GERANIUM - Geraniums are not only pretty but come in a large scented assortment that can be made into jellies and pot pourris. They repel cabbage worms and when planted around grapes, corn, and roses repel Japanese beetles.

HYSSOP - Plant with grapes to increase their yield. Bees love hyssop blossoms but some insects, like the cabbage butterfly, find it a repellent. Radishes dislike hyssop.

MARIGOLD - Probably best known for its stinky foliage, it's perhaps the best control for nematodes. Marigolds control nematodes by producing chemicals through their roots which slowly kills them. Studies have found that the African marigold which has the strongest odor works best. At the end of the gardening season let the marigolds go to seed and till them in. They self-seed readily and next season you'll have plenty of "golds" growing everywhere.

RASPBERRY - Raspberries and blackberries dislike each other. It is also best to grow red and black raspberries apart as the reds can carry a disease that will harm the blacks. Potatoes dislike raspberries.

ROSE - The allium family planted around roses is said to repel aphids and protect them from mildew and black spot. Alliums are used in Bulgaria to induce roses to produce a stronger perfume. Parsley helps repel rose beetles and lupines improve the nitrogen content of the soil and attract earthworms (please call me if this happens!).

SYCAMORE - Sycamore roots inhibit the growth of any plants underneath it. The good news is that if you boil the bark and make it into a poultice it is good to use for poison ivy.

WALNUT - Black walnut trees produce a substance in their roots and leaves which, like the sycamore, inhibits the growth of many plants therefore mulching or composting the leaves may not be wise. But on the other hand the leaves are said to repel fleas so try scattering them around the dog kennel. Plants that dislike walnut trees include apples, potatoes, tomatoes, and blackberries. English walnut trees do not have any root/leave inhibitors.

WELD MORNING GLORY - You have probably noticed that catalogs will often state that they cannot ship morning glory seed or plants to Arizona. It is rampant is some parts of the state although the Indians often grew it with corn.

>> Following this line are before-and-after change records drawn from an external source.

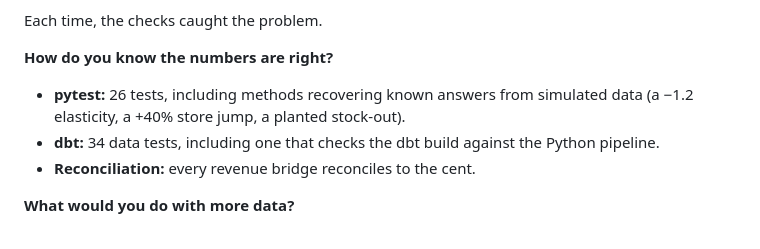
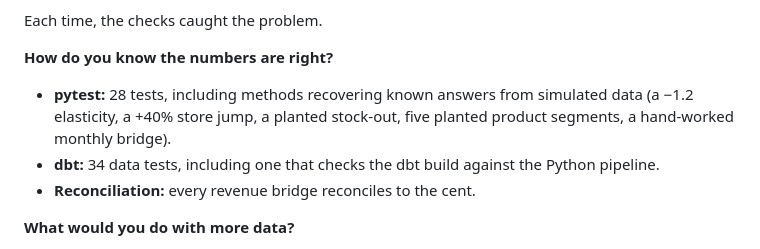
Before and after one commit to MaxListon/walmart-revenue-analytics, a Markdown page: docs/interview_prep.md, the part around the change. Rendered like a GitHub page.

```diff
--- a/docs/interview_prep.md
+++ b/docs/interview_prep.md
@@ -154,7 +154,7 @@ I backtested four methods from the same point (week 16) in FY2014, FY2015 and FY
 Each time, the checks caught the problem.
 
 **How do you know the numbers are right?**
-- **pytest:** 26 tests, including methods recovering known answers from simulated data (a −1.2 elasticity, a +40% store jump, a planted stock-out).
+- **pytest:** 28 tests, including methods recovering known answers from simulated data (a −1.2 elasticity, a +40% store jump, a planted stock-out, five planted product segments, a hand-worked monthly bridge).
 - **dbt:** 34 data tests, including one that checks the dbt build against the Python pipeline.
 - **Reconciliation:** every revenue bridge reconciles to the cent.
 
```
Also changed, not shown: README.md (+12 -9 lines), docs/metrics_catalog.md (added, +181 -0 lines), reports/figures/dashboard_demo.gif, 5 other files.
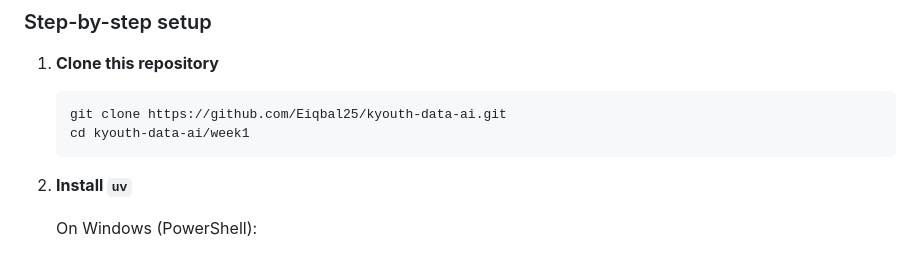
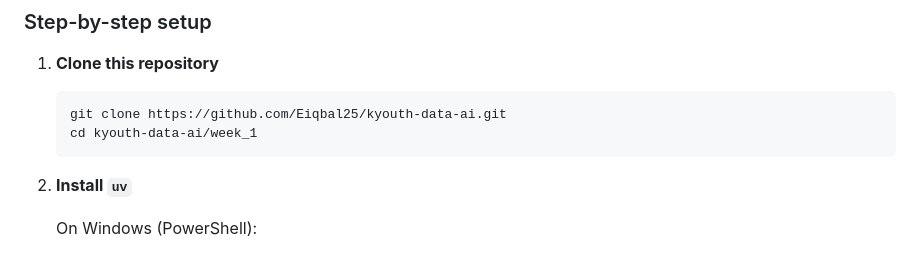
Before and after one commit to Eiqbal25/kyouth-data-ai, a Markdown page: week_1/README.md, the part around the change. Drawn GitHub-style.

````diff
--- a/week_1/README.md
+++ b/week_1/README.md
@@ -27,7 +27,7 @@ By the end, I have a SQLite database (`jobs.db`) containing 84 valid job listing
 1. **Clone this repository**
    ```bash
    git clone https://github.com/Eiqbal25/kyouth-data-ai.git
-   cd kyouth-data-ai/week1
+   cd kyouth-data-ai/week_1
    ```
 
 2. **Install `uv`**
````
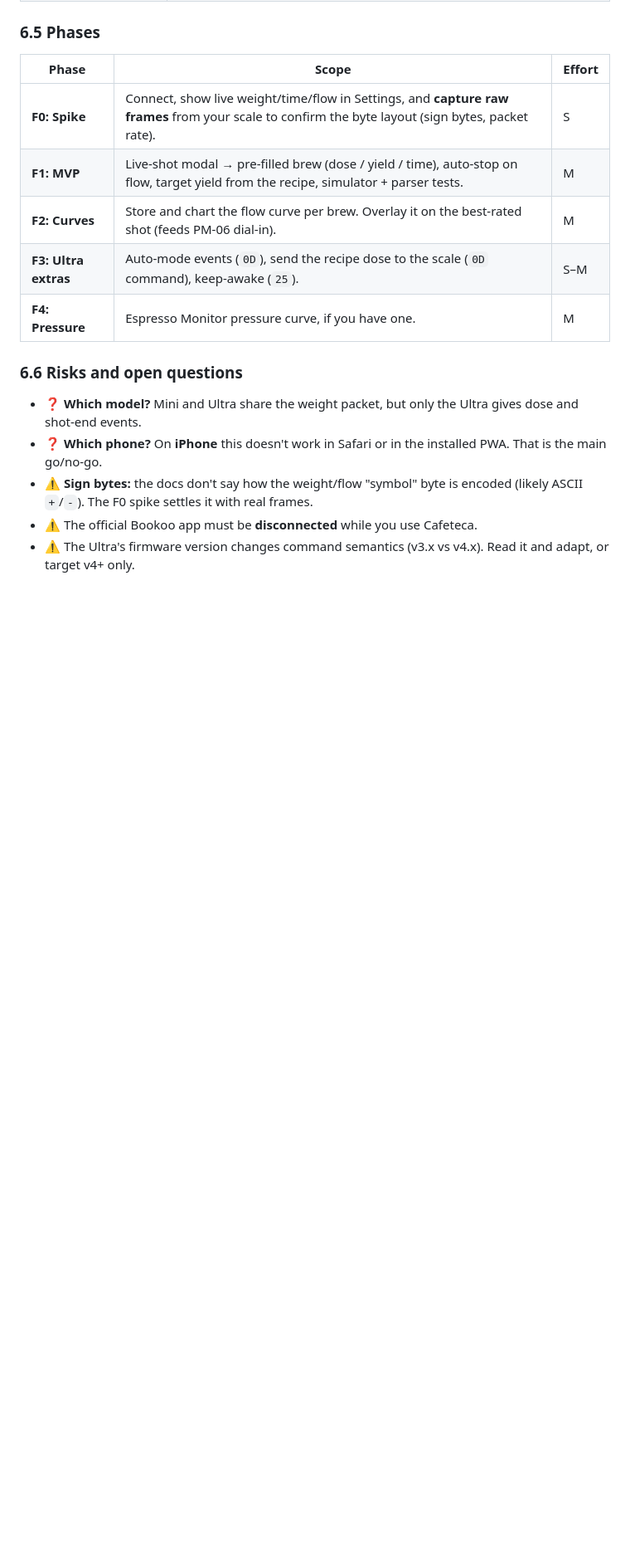
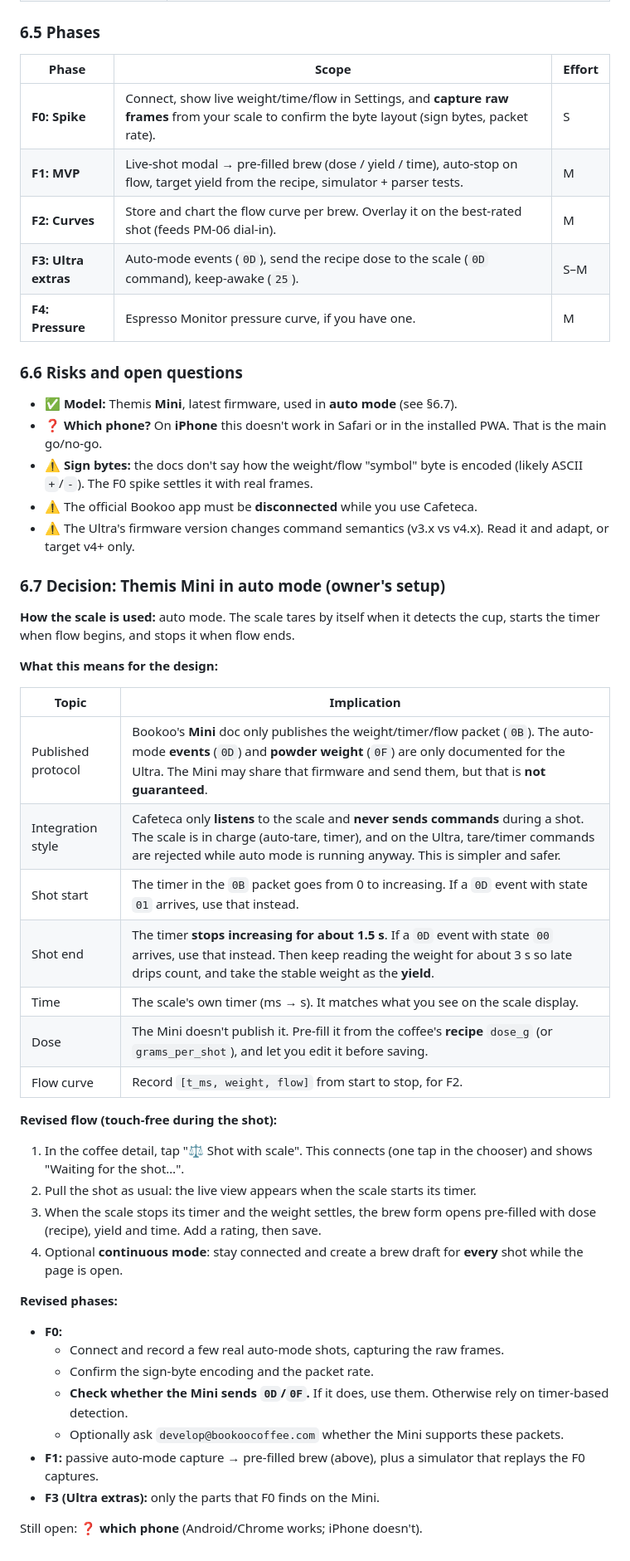
Before and after one commit to FerLSanchez/cafeteca, a Markdown page: docs/REVIEW-2026-09.md, the part around the change. Shown at 83% size. GitHub-like rendering; blank space fills up the shorter version.

Commit message:
docs(review): adapt Bookoo study to Themis Mini in auto mode
Co-Authored-By: Claude Opus 5.5 <noreply@anthropic.com>
Claude-Session: https://claude.ai/code/session_013bF7oaa1J5d4u7XANk1gsU

```diff
--- a/docs/REVIEW-2026-09.md
+++ b/docs/REVIEW-2026-09.md
@@ -251,8 +251,41 @@ A **personal bag cellar plus espresso log**: record bags (origin, roaster, proce
 
 ### 6.6 Risks and open questions
 
-- ❓ **Which model?** Mini and Ultra share the weight packet, but only the Ultra gives dose and shot-end events.
+- ✅ **Model:** Themis **Mini**, latest firmware, used in **auto mode** (see §6.7).
 - ❓ **Which phone?** On **iPhone** this doesn't work in Safari or in the installed PWA. That is the main go/no-go.
 - ⚠️ **Sign bytes:** the docs don't say how the weight/flow "symbol" byte is encoded (likely ASCII `+`/`-`). The F0 spike settles it with real frames.
 - ⚠️ The official Bookoo app must be **disconnected** while you use Cafeteca.
 - ⚠️ The Ultra's firmware version changes command semantics (v3.x vs v4.x). Read it and adapt, or target v4+ only.
+
+### 6.7 Decision: Themis Mini in auto mode (owner's setup)
+
+**How the scale is used:** auto mode. The scale tares by itself when it detects the cup, starts the timer when flow begins, and stops it when flow ends.
+
+**What this means for the design:**
+
+| Topic | Implication |
+|---|---|
+| Published protocol | Bookoo's **Mini** doc only publishes the weight/timer/flow packet (`0B`). The auto-mode **events** (`0D`) and **powder weight** (`0F`) are only documented for the Ultra. The Mini may share that firmware and send them, but that is **not guaranteed**. |
+| Integration style | Cafeteca only **listens** to the scale and **never sends commands** during a shot. The scale is in charge (auto-tare, timer), and on the Ultra, tare/timer commands are rejected while auto mode is running anyway. This is simpler and safer. |
+| Shot start | The timer in the `0B` packet goes from 0 to increasing. If a `0D` event with state `01` arrives, use that instead. |
+| Shot end | The timer **stops increasing for about 1.5 s**. If a `0D` event with state `00` arrives, use that instead. Then keep reading the weight for about 3 s so late drips count, and take the stable weight as the **yield**. |
+| Time | The scale's own timer (ms → s). It matches what you see on the scale display. |
+| Dose | The Mini doesn't publish it. Pre-fill it from the coffee's **recipe** `dose_g` (or `grams_per_shot`), and let you edit it before saving. |
+| Flow curve | Record `[t_ms, weight, flow]` from start to stop, for F2. |
+
+**Revised flow (touch-free during the shot):**
+1. In the coffee detail, tap "⚖️ Shot with scale". This connects (one tap in the chooser) and shows "Waiting for the shot…".
+2. Pull the shot as usual: the live view appears when the scale starts its timer.
+3. When the scale stops its timer and the weight settles, the brew form opens pre-filled with dose (recipe), yield and time. Add a rating, then save.
+4. Optional **continuous mode**: stay connected and create a brew draft for **every** shot while the page is open.
+
+**Revised phases:**
+- **F0:**
+  - Connect and record a few real auto-mode shots, capturing the raw frames.
+  - Confirm the sign-byte encoding and the packet rate.
+  - **Check whether the Mini sends `0D`/`0F`.** If it does, use them. Otherwise rely on timer-based detection.
+  - Optionally ask `develop@bookoocoffee.com` whether the Mini supports these packets.
+- **F1:** passive auto-mode capture → pre-filled brew (above), plus a simulator that replays the F0 captures.
+- **F3 (Ultra extras):** only the parts that F0 finds on the Mini.
+
+Still open: ❓ **which phone** (Android/Chrome works; iPhone doesn't).
```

Morning glory can be killed by spraying a little white vinegar into the center of each vine.

WORMWOOD - Also commonly known as Artemisia, wormwood is an excellent repellent for moths, flea beetles and cabbage worm butterfly. A wormwood tea bath will rid cats and dogs of fleas. Sage, fennel, and most herbs dislike artemisia.

If you have enjoyed this series about companion planting and would like to learn more, Louise Riotte's Carrots love Tomatoes, 226 pages,  published by Storey Communications, Inc. is considered by many to be the essential companion planting guide. Happy Planting!  It is available in the Cochise County Library District.  


Cheri Melton
February, 1996